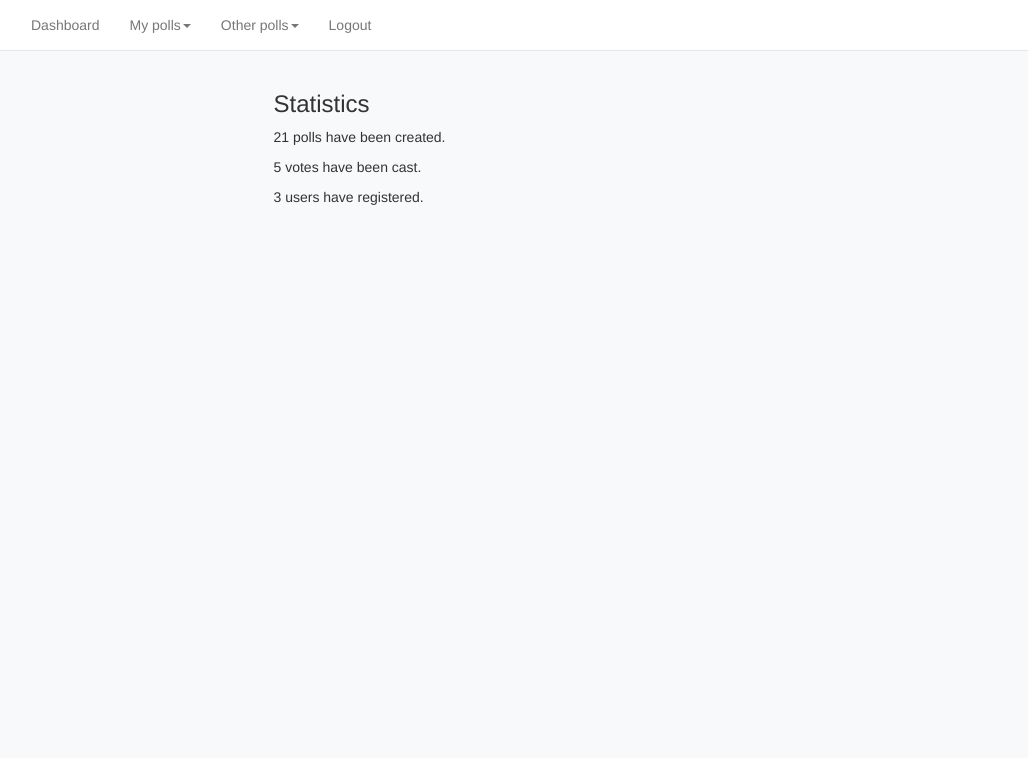
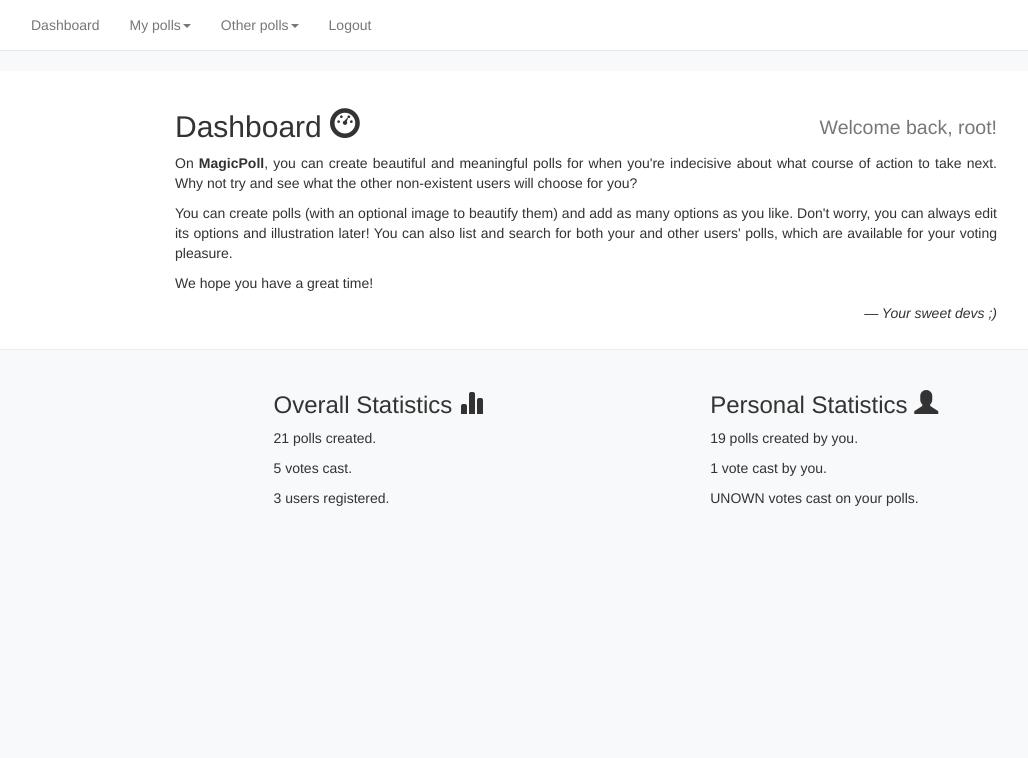
Before and after one commit to CowTard/Magic-Poll, a PHP site: page /panel/dashboard.php in a window 1280 px wide. Shown: the top 758 px of the page, without its empty margins (54-1082 px from the left). Run offline with PHP 8.4, Linux system fonts and the light colour scheme; the visitor is signed in with stand-in values (Sample User, id 1); data comes from the database, SQL or seed files in the repository.

Commit message:
Dashboard embelezada

```diff
--- a/panel/dashboard.php
+++ b/panel/dashboard.php
@@ -16,14 +16,45 @@
 	$dbPrepared = $userDb->prepare('SELECT * FROM Users');
 	$dbPrepared->execute();
 	$numUsers = count($dbPrepared->fetchAll());
+
+	$dbPrepared = $userDb->prepare('SELECT Nickname FROM Users WHERE Id = ? limit 1');
+	$dbPrepared->execute(array($_SESSION['ID']));
+	$user = $dbPrepared->fetch();
+
+	$dbPrepared = $pollDb->prepare('SELECT * FROM Poll WHERE IDuser = ?');
+	$dbPrepared->execute(array($_SESSION['ID']));
+	$numMyPolls = count($dbPrepared->fetchAll());
+
+	$dbPrepared = $pollDb->prepare('SELECT * FROM Votes WHERE IDUser = ?');
+	$dbPrepared->execute(array($_SESSION['ID']));
+	$numMyVotes = count($dbPrepared->fetchAll());
+
+	$numVotesMyPolls = 'UNOWN';
 ?>
 
+	<div class="panel">
+		<div class="row panel-body">
+			<div class="col-md-8 col-md-offset-2">
+				<h2>Dashboard <span class="glyphicon glyphicon-dashboard"></span><span class="pull-right"><small>Welcome back, <?= $user['Nickname'] ?>!</small></span></h2>
+				<p class="text-justify">On <strong>MagicPoll</strong>, you can create beautiful and meaningful polls for when you're indecisive about what course of action to take next. Why not try and see what the other non-existent users will choose for you?</p>
+				<p class="text-justify">You can create polls (with an optional image to beautify them) and add as many options as you like. Don't worry, you can always edit its options and illustration later! You can also list and search for both your and other users' polls, which are available for your voting pleasure.</p>
+				<p class="text-justify">We hope you have a great time!</p>
+				<p class="text-right"><em>&mdash; Your sweet devs ;)</em></p>
+			</div>
+		</div>
+	</div>
 	<div class="row">
 		<div class="col-md-3 col-md-offset-3">
-			<h3>Statistics</h3>
-			<p><?php echo $numPolls . ' poll'; if ($numPolls != 1) echo 's have'; else echo ' has'; ?> been created.</p>
-			<p><?php echo $numVotes . ' vote'; if ($numVotes != 1) echo 's have'; else echo ' has'; ?> been cast.</p>
-			<p><?php echo $numUsers . ' user'; if ($numUsers != 1) echo 's have'; else echo ' has'; ?> registered.</p>
+			<h3>Overall Statistics <span class="glyphicon glyphicon-stats"></span></h3>
+			<p><?php echo $numPolls . ' poll'; if ($numPolls != 1) echo 's'; ?> created.</p>
+			<p><?php echo $numVotes . ' vote'; if ($numVotes != 1) echo 's'; ?> cast.</p>
+			<p><?php echo $numUsers . ' user'; if ($numUsers != 1) echo 's'; ?> registered.</p>
+		</div>
+		<div class="col-md-3 col-md-offset-1">
+			<h3>Personal Statistics <span class="glyphicon glyphicon-user"></span></h3>
+			<p><?php echo $numMyPolls . ' poll'; if ($numMyPolls != 1) echo 's'; ?> created by you.</p>
+			<p><?php echo $numMyVotes . ' vote'; if ($numMyVotes != 1) echo 's'; ?> cast by you.</p>
+			<p><?php echo $numVotesMyPolls . ' vote'; if ($numVotesMyPolls != 1) echo 's'; ?> cast on your polls.</p>
 		</div>
 	</div>
 
--- a/panel/dashboard_footer.php
+++ b/panel/dashboard_footer.php
@@ -5,6 +5,10 @@
 		</div>
 	</div>
 
+	<link rel="stylesheet" type="text/css" href="../css/bootstrap.min.css">
+	<link rel="stylesheet" type="text/css" href="../css/main.css">
+	<link rel="stylesheet" type="text/css" href="../css/sweet-alert.css">
+
 	<script src="../script/jquery-1.11.1.min.js"></script>
 	<script src="../script/sweet-alert.js"></script>
 	<script src="../script/dashboard.js"></script>
--- a/panel/dashboard_header.php
+++ b/panel/dashboard_header.php
@@ -10,9 +10,6 @@
 	<head>
 		<title>MagicPoll - A bit of magic in your poll</title>
 		<meta charset="UTF-8">
-		<link rel="stylesheet" type="text/css" href="../css/bootstrap.min.css">
-		<link rel="stylesheet" type="text/css" href="../css/main.css">
-		<link rel="stylesheet" type="text/css" href="../css/sweet-alert.css">
 	</head>
 
 	<body>
```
════
[WORK TO COMPLETE]
Only the pictures are left behind; write out everything else in the records exactly.

[THE ANSWER]
Before and after one commit to CowTard/Magic-Poll, a PHP site: page /panel/dashboard.php in a window 1280 px wide. Shown: the top 758 px of the page, without its empty margins (54-1082 px from the left). Run offline with PHP 8.4, Linux system fonts and the light colour scheme; the visitor is signed in with stand-in values (Sample User, id 1); data comes from the database, SQL or seed files in the repository.

Commit message:
Dashboard embelezada

```diff
--- a/panel/dashboard.php
+++ b/panel/dashboard.php
@@ -16,14 +16,45 @@
 	$dbPrepared = $userDb->prepare('SELECT * FROM Users');
 	$dbPrepared->execute();
 	$numUsers = count($dbPrepared->fetchAll());
+
+	$dbPrepared = $userDb->prepare('SELECT Nickname FROM Users WHERE Id = ? limit 1');
+	$dbPrepared->execute(array($_SESSION['ID']));
+	$user = $dbPrepared->fetch();
+
+	$dbPrepared = $pollDb->prepare('SELECT * FROM Poll WHERE IDuser = ?');
+	$dbPrepared->execute(array($_SESSION['ID']));
+	$numMyPolls = count($dbPrepared->fetchAll());
+
+	$dbPrepared = $pollDb->prepare('SELECT * FROM Votes WHERE IDUser = ?');
+	$dbPrepared->execute(array($_SESSION['ID']));
+	$numMyVotes = count($dbPrepared->fetchAll());
+
+	$numVotesMyPolls = 'UNOWN';
 ?>
 
+	<div class="panel">
+		<div class="row panel-body">
+			<div class="col-md-8 col-md-offset-2">
+				<h2>Dashboard <span class="glyphicon glyphicon-dashboard"></span><span class="pull-right"><small>Welcome back, <?= $user['Nickname'] ?>!</small></span></h2>
+				<p class="text-justify">On <strong>MagicPoll</strong>, you can create beautiful and meaningful polls for when you're indecisive about what course of action to take next. Why not try and see what the other non-existent users will choose for you?</p>
+				<p class="text-justify">You can create polls (with an optional image to beautify them) and add as many options as you like. Don't worry, you can always edit its options and illustration later! You can also list and search for both your and other users' polls, which are available for your voting pleasure.</p>
+				<p class="text-justify">We hope you have a great time!</p>
+				<p class="text-right"><em>&mdash; Your sweet devs ;)</em></p>
+			</div>
+		</div>
+	</div>
 	<div class="row">
 		<div class="col-md-3 col-md-offset-3">
-			<h3>Statistics</h3>
-			<p><?php echo $numPolls . ' poll'; if ($numPolls != 1) echo 's have'; else echo ' has'; ?> been created.</p>
-			<p><?php echo $numVotes . ' vote'; if ($numVotes != 1) echo 's have'; else echo ' has'; ?> been cast.</p>
-			<p><?php echo $numUsers . ' user'; if ($numUsers != 1) echo 's have'; else echo ' has'; ?> registered.</p>
+			<h3>Overall Statistics <span class="glyphicon glyphicon-stats"></span></h3>
+			<p><?php echo $numPolls . ' poll'; if ($numPolls != 1) echo 's'; ?> created.</p>
+			<p><?php echo $numVotes . ' vote'; if ($numVotes != 1) echo 's'; ?> cast.</p>
+			<p><?php echo $numUsers . ' user'; if ($numUsers != 1) echo 's'; ?> registered.</p>
+		</div>
+		<div class="col-md-3 col-md-offset-1">
+			<h3>Personal Statistics <span class="glyphicon glyphicon-user"></span></h3>
+			<p><?php echo $numMyPolls . ' poll'; if ($numMyPolls != 1) echo 's'; ?> created by you.</p>
+			<p><?php echo $numMyVotes . ' vote'; if ($numMyVotes != 1) echo 's'; ?> cast by you.</p>
+			<p><?php echo $numVotesMyPolls . ' vote'; if ($numVotesMyPolls != 1) echo 's'; ?> cast on your polls.</p>
 		</div>
 	</div>
 
--- a/panel/dashboard_footer.php
+++ b/panel/dashboard_footer.php
@@ -5,6 +5,10 @@
 		</div>
 	</div>
 
+	<link rel="stylesheet" type="text/css" href="../css/bootstrap.min.css">
+	<link rel="stylesheet" type="text/css" href="../css/main.css">
+	<link rel="stylesheet" type="text/css" href="../css/sweet-alert.css">
+
 	<script src="../script/jquery-1.11.1.min.js"></script>
 	<script src="../script/sweet-alert.js"></script>
 	<script src="../script/dashboard.js"></script>
--- a/panel/dashboard_header.php
+++ b/panel/dashboard_header.php
@@ -10,9 +10,6 @@
 	<head>
 		<title>MagicPoll - A bit of magic in your poll</title>
 		<meta charset="UTF-8">
-		<link rel="stylesheet" type="text/css" href="../css/bootstrap.min.css">
-		<link rel="stylesheet" type="text/css" href="../css/main.css">
-		<link rel="stylesheet" type="text/css" href="../css/sweet-alert.css">
 	</head>
 
 	<body>
```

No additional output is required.